PROBLEM » Report, from the records below, every line where the word "BDNF" appears.

[Dataset records]
========================================

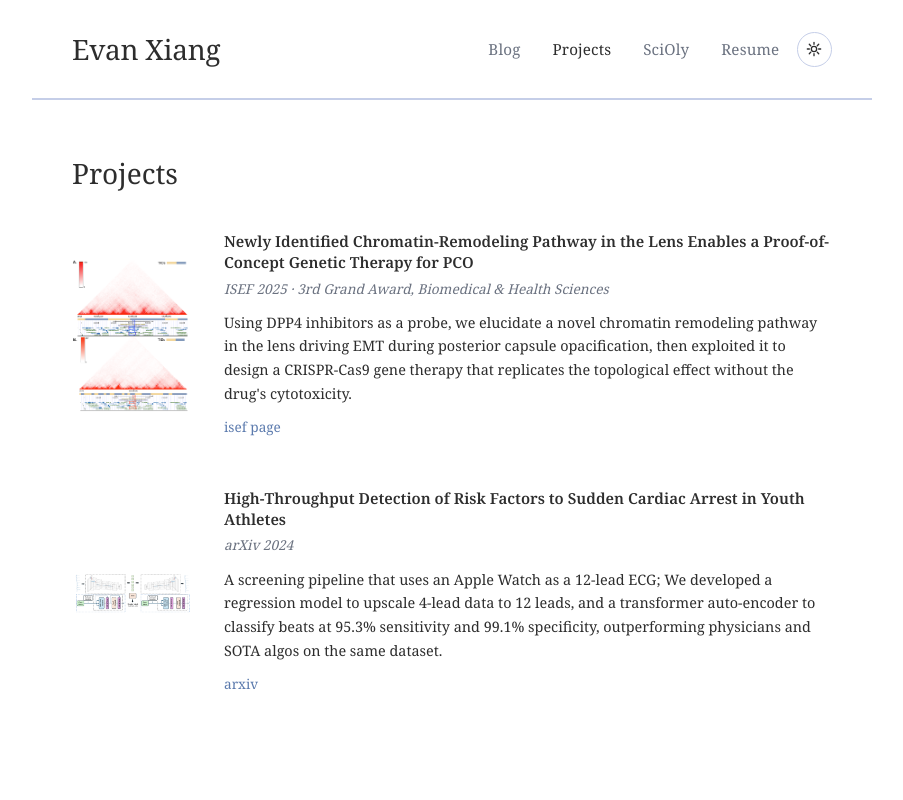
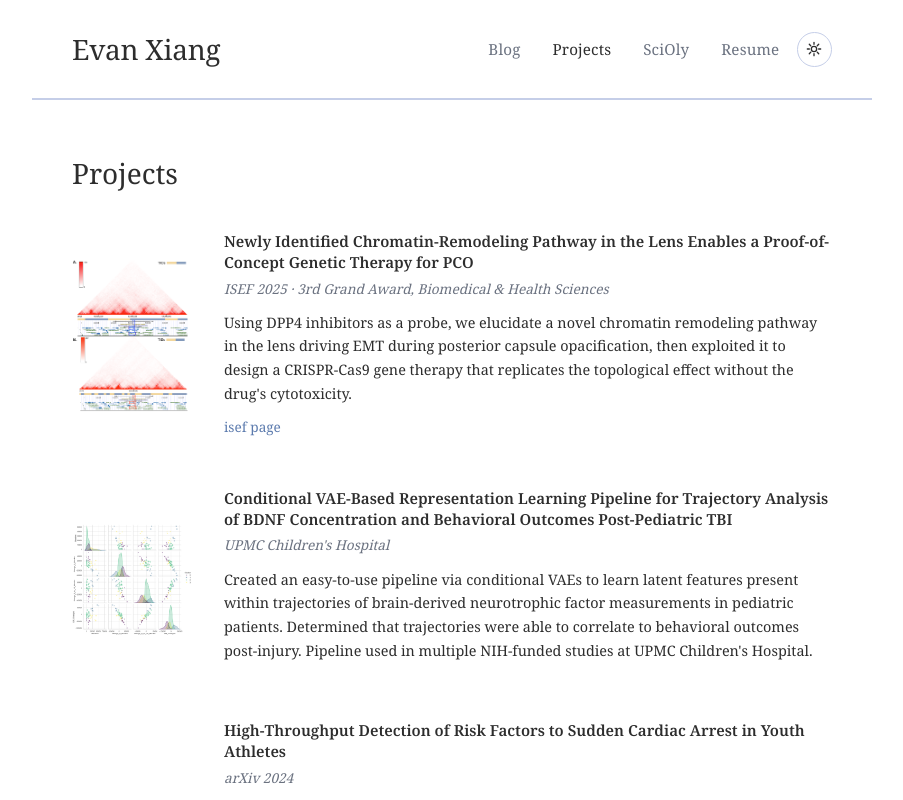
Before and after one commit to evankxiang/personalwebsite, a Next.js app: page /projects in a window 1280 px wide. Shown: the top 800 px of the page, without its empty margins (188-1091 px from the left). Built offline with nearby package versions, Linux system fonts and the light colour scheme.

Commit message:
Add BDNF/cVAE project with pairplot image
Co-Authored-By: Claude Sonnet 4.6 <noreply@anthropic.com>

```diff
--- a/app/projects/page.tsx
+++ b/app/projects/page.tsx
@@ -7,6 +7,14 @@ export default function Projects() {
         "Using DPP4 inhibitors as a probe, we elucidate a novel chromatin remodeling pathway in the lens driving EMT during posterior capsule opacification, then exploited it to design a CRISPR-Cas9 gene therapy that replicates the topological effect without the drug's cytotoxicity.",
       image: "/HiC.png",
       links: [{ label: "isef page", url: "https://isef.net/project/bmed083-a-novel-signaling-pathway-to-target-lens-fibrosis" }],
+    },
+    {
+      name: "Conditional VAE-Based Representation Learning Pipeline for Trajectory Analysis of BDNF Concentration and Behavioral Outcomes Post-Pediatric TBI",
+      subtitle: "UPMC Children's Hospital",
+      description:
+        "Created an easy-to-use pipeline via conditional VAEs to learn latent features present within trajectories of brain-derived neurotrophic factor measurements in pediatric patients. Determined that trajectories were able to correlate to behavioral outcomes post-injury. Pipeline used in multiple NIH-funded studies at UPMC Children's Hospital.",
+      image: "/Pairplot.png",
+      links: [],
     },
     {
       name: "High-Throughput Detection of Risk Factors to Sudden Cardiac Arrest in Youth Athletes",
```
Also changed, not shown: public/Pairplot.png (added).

========================================

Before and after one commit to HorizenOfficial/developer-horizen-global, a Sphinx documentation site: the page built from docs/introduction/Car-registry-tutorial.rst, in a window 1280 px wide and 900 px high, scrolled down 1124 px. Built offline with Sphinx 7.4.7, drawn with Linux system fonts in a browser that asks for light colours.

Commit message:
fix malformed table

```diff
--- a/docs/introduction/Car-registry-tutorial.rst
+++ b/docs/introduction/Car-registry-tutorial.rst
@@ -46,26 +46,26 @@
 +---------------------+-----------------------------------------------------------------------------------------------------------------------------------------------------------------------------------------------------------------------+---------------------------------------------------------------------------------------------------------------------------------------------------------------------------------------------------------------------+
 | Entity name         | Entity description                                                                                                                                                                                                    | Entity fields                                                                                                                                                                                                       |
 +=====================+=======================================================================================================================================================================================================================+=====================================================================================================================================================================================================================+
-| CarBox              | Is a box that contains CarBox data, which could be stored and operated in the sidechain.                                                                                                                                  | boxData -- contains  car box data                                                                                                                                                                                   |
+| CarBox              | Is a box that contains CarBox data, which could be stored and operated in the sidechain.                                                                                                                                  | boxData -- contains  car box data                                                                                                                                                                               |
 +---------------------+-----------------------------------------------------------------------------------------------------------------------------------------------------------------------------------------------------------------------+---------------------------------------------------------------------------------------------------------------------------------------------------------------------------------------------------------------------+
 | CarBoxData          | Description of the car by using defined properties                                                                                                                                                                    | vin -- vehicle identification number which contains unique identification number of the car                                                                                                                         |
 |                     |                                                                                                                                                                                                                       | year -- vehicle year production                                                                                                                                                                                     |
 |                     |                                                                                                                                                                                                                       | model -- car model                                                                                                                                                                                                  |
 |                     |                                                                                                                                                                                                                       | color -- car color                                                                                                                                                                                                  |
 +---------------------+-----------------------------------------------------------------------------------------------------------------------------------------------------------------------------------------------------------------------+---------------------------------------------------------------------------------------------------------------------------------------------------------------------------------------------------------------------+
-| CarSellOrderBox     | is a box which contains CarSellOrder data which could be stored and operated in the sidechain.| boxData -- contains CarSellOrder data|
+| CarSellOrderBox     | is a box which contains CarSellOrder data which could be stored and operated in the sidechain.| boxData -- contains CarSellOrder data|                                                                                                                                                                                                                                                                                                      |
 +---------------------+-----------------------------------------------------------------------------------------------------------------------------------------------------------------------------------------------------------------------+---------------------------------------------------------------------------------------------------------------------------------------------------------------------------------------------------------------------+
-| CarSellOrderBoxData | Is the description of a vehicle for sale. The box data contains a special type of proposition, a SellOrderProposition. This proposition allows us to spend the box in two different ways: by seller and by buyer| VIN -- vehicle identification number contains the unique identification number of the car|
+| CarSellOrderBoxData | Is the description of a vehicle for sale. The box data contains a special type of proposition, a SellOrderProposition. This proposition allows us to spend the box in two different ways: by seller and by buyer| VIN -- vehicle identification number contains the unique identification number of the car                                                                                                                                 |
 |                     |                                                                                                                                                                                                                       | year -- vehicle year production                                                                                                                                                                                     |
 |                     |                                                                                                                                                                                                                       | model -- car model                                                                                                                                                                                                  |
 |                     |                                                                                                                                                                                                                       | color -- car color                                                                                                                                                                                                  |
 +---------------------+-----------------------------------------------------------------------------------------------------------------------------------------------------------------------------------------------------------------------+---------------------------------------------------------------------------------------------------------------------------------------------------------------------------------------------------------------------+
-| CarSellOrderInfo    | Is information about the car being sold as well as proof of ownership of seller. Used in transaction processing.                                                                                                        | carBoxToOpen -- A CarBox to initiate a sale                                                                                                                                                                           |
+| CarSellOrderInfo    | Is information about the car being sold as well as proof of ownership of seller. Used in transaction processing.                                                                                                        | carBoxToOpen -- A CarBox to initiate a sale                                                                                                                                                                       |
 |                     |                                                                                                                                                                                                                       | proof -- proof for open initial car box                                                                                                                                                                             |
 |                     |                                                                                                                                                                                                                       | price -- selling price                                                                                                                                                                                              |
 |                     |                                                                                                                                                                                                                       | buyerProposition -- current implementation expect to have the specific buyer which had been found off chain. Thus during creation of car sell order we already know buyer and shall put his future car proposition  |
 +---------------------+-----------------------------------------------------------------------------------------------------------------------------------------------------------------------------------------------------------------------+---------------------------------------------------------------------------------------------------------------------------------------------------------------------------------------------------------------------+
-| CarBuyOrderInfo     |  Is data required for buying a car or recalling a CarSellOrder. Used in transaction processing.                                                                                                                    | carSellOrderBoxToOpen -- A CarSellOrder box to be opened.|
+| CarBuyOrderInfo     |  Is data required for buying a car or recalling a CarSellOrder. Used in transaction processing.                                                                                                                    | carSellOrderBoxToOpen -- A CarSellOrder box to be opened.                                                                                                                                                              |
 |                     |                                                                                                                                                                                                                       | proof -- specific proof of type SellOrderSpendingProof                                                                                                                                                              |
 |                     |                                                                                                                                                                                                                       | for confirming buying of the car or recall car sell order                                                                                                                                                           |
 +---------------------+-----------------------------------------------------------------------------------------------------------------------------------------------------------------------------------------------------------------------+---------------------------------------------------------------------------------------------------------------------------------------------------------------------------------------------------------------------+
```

========================================

SOLUTION FOR THIS TASK »
Add BDNF/cVAE project with pairplot image
+      name: "Conditional VAE-Based Representation Learning Pipeline for Trajectory Analysis of BDNF Concentration and Behavioral Outcomes Post-Pediatric TBI",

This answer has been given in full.